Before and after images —
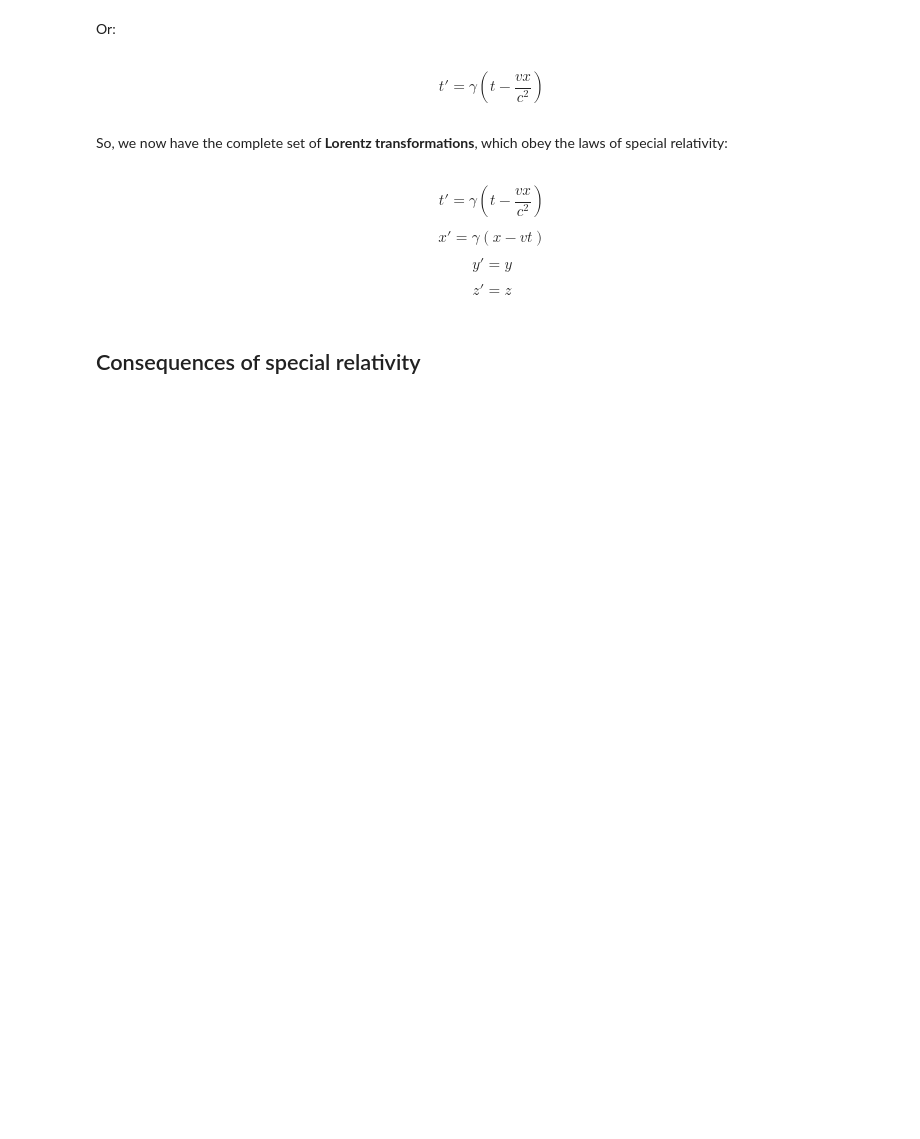
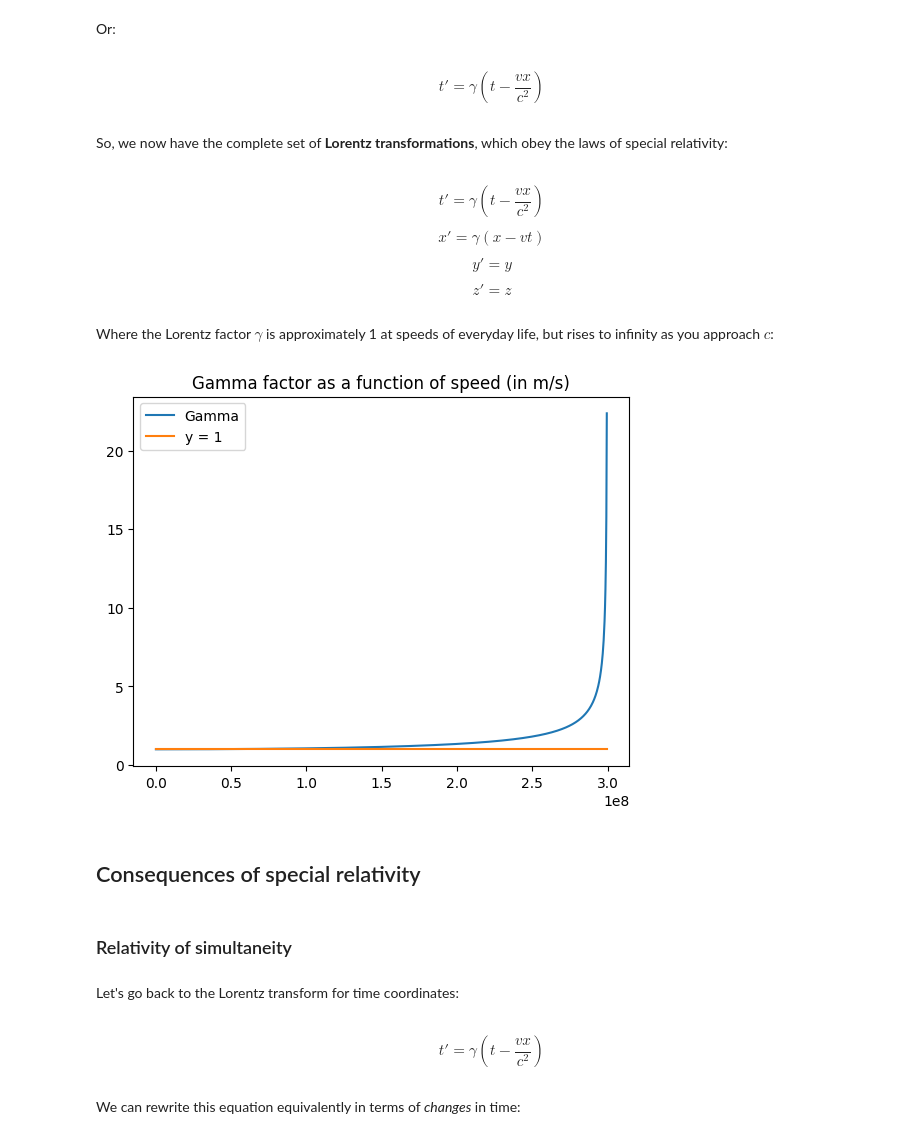
Before and after one commit to elaraproject/elara-handbook, a Jupyter notebook: book/knowledge-library/special-relativity.ipynb, the cells around one changed output. Saved outputs shown, nothing was run; the diff lists cells and outputs as text; code cells hidden in the pictures; blank space fills up the shorter version.

Commit message:
Added special relativity notes

```diff
--- a/book/knowledge-library/special-relativity.ipynb
+++ b/book/knowledge-library/special-relativity.ipynb
@@ -271,5 +274,30 @@ $$
 $$
 z' = z
 $$
+# %% [markdown]
+Where the Lorentz factor $\gamma$ is approximately 1 at speeds of everyday life, but rises to infinity as you approach $c$:
+# %%
+c = 299792458
+v = np.linspace(0, 0.999 * c, 1000)
+gamma = 1 / np.sqrt(1 - (v / c) ** 2)
+one = np.ones(len(v))
+
+plt.plot(v, gamma, label="Gamma")
+plt.plot(v, one, label="y = 1")
+plt.legend()
+plt.title("Gamma factor as a function of speed (in m/s)")
+plt.show()
+# %% [output]
+[figure, added]
 # %% [markdown]
 ## Consequences of special relativity
+# %% [markdown]
+### Relativity of simultaneity
+# %% [markdown]
+Let's go back to the Lorentz transform for time coordinates:
+# %% [markdown]
+$$
+t' = \gamma \left(t - \frac{vx}{c^2}\right)
+$$
+# %% [markdown]
+We can rewrite this equation equivalently in terms of _changes_ in time:
```
Also changed, not shown: parts of 43 cells of this notebook.
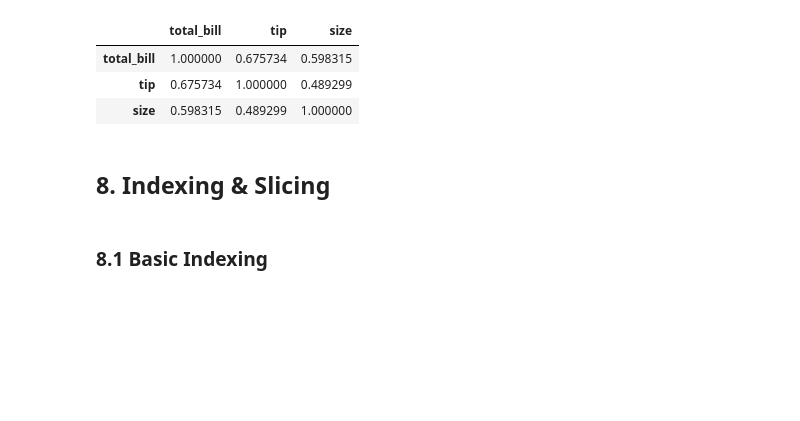
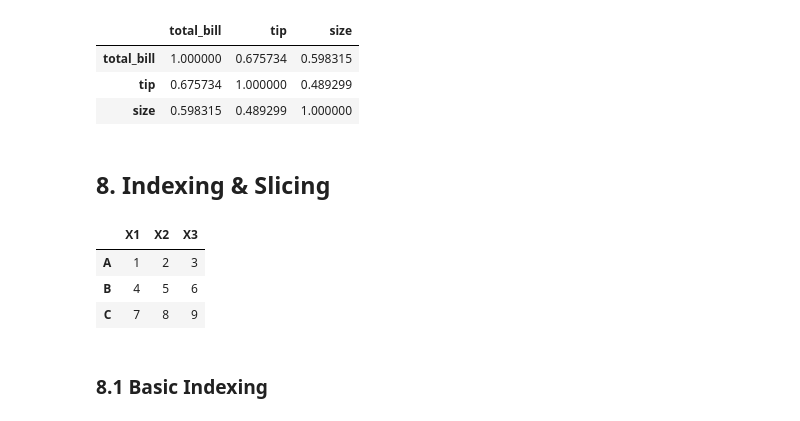
Before and after one commit to blacbakery/py_worksapce, a Jupyter notebook: 정리/01 Pandas.ipynb, the cells around one changed output. Cells and saved outputs as stored; diff of their text form; code cells hidden in the pictures; blank space fills up the shorter version.

```diff
--- a/정리/01 Pandas.ipynb
+++ b/정리/01 Pandas.ipynb
@@ -572,2 +569,11 @@ X = df.loc[:, (df.columns != 'refresh') & (df.columns != 'X10')]
+# %%
+import pandas as pd
+df = pd.DataFrame([[1,2,3],[4,5,6],[7,8,9]], index=['A','B','C'], columns=['X1','X2','X3'])
+df
+# %% [output]
+|  | X1 | X2 | X3 |
+| A | 1 | 2 | 3 |
+| B | 4 | 5 | 6 |
+| C | 7 | 8 | 9 |
 # %% [markdown]
 ### 8.1 Basic Indexing
```
Also changed, not shown: parts of 9 cells of this notebook, 1 other file.
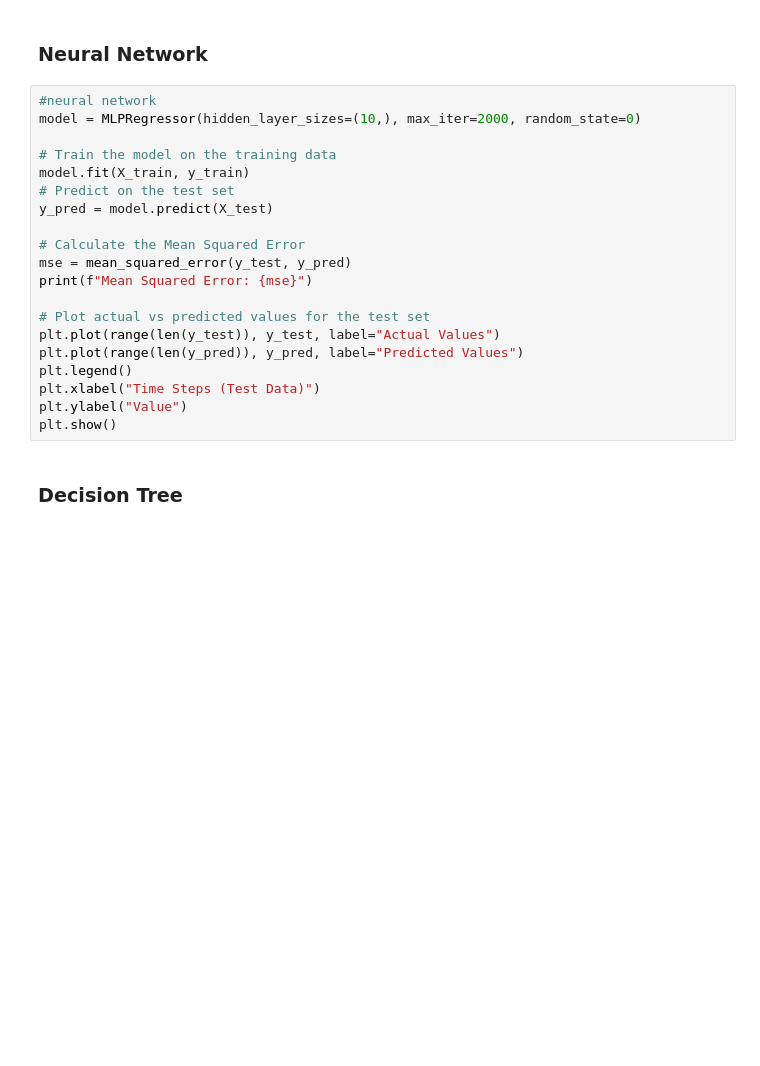
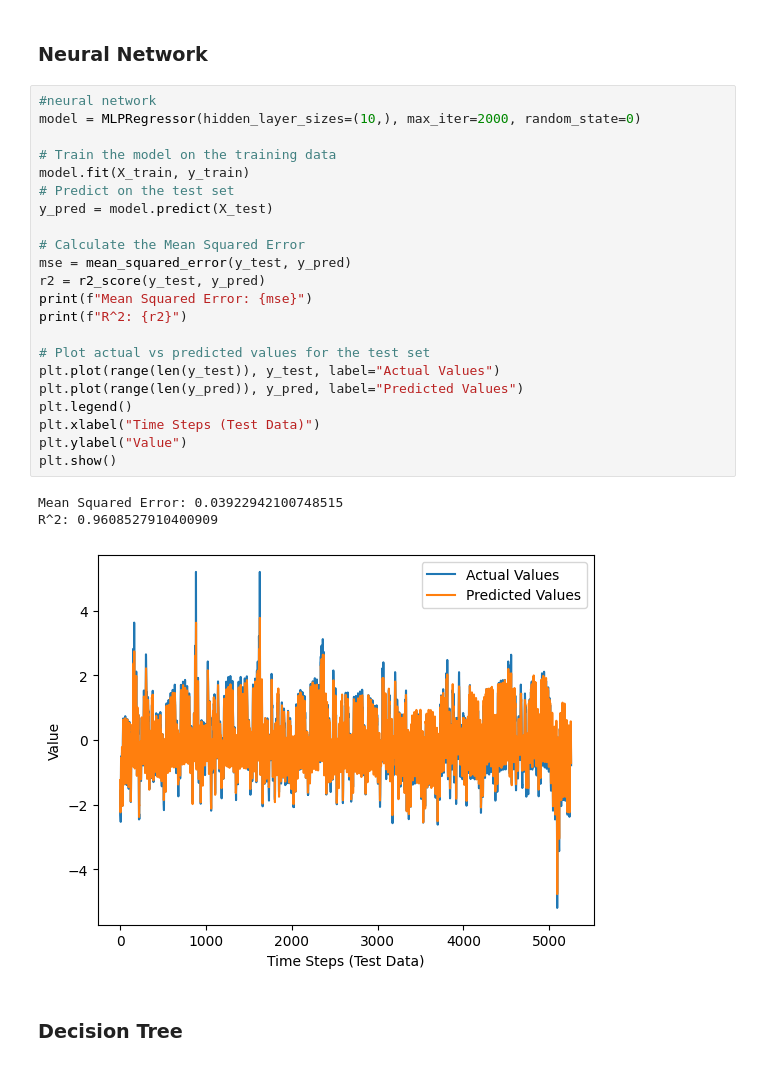
Before and after one commit to Emily-lm/IT3212, a Jupyter notebook: algorithms.ipynb, the cells around one changed output. Drawn from its saved outputs; the diff is of its cells as text; blank space fills up the shorter version.

```diff
--- a/algorithms.ipynb
+++ b/algorithms.ipynb
@@ -84,23 +120,29 @@ plt.show()
 # %%
 #neural network
 model = MLPRegressor(hidden_layer_sizes=(10,), max_iter=2000, random_state=0)
 
 # Train the model on the training data
 model.fit(X_train, y_train)
 # Predict on the test set
 y_pred = model.predict(X_test)
 
 # Calculate the Mean Squared Error
 mse = mean_squared_error(y_test, y_pred)
+r2 = r2_score(y_test, y_pred)
 print(f"Mean Squared Error: {mse}")
+print(f"R^2: {r2}")
 
 # Plot actual vs predicted values for the test set
 plt.plot(range(len(y_test)), y_test, label="Actual Values")
 plt.plot(range(len(y_pred)), y_pred, label="Predicted Values")
 plt.legend()
 plt.xlabel("Time Steps (Test Data)")
 plt.ylabel("Value")
 plt.show()
+# %% [output]
+Mean Squared Error: 0.03922942100748515
+R^2: 0.9608527910400909
+[figure, added]
 # %% [markdown]
 ### Decision Tree
 # %%
```
Also changed, not shown: parts of 10 cells of this notebook.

Required work —
Search the data for the string "Also". List each line that has it.

Solution to this task —
Also changed, not shown: parts of 43 cells of this notebook.
Also changed, not shown: parts of 9 cells of this notebook, 1 other file.
Also changed, not shown: parts of 10 cells of this notebook.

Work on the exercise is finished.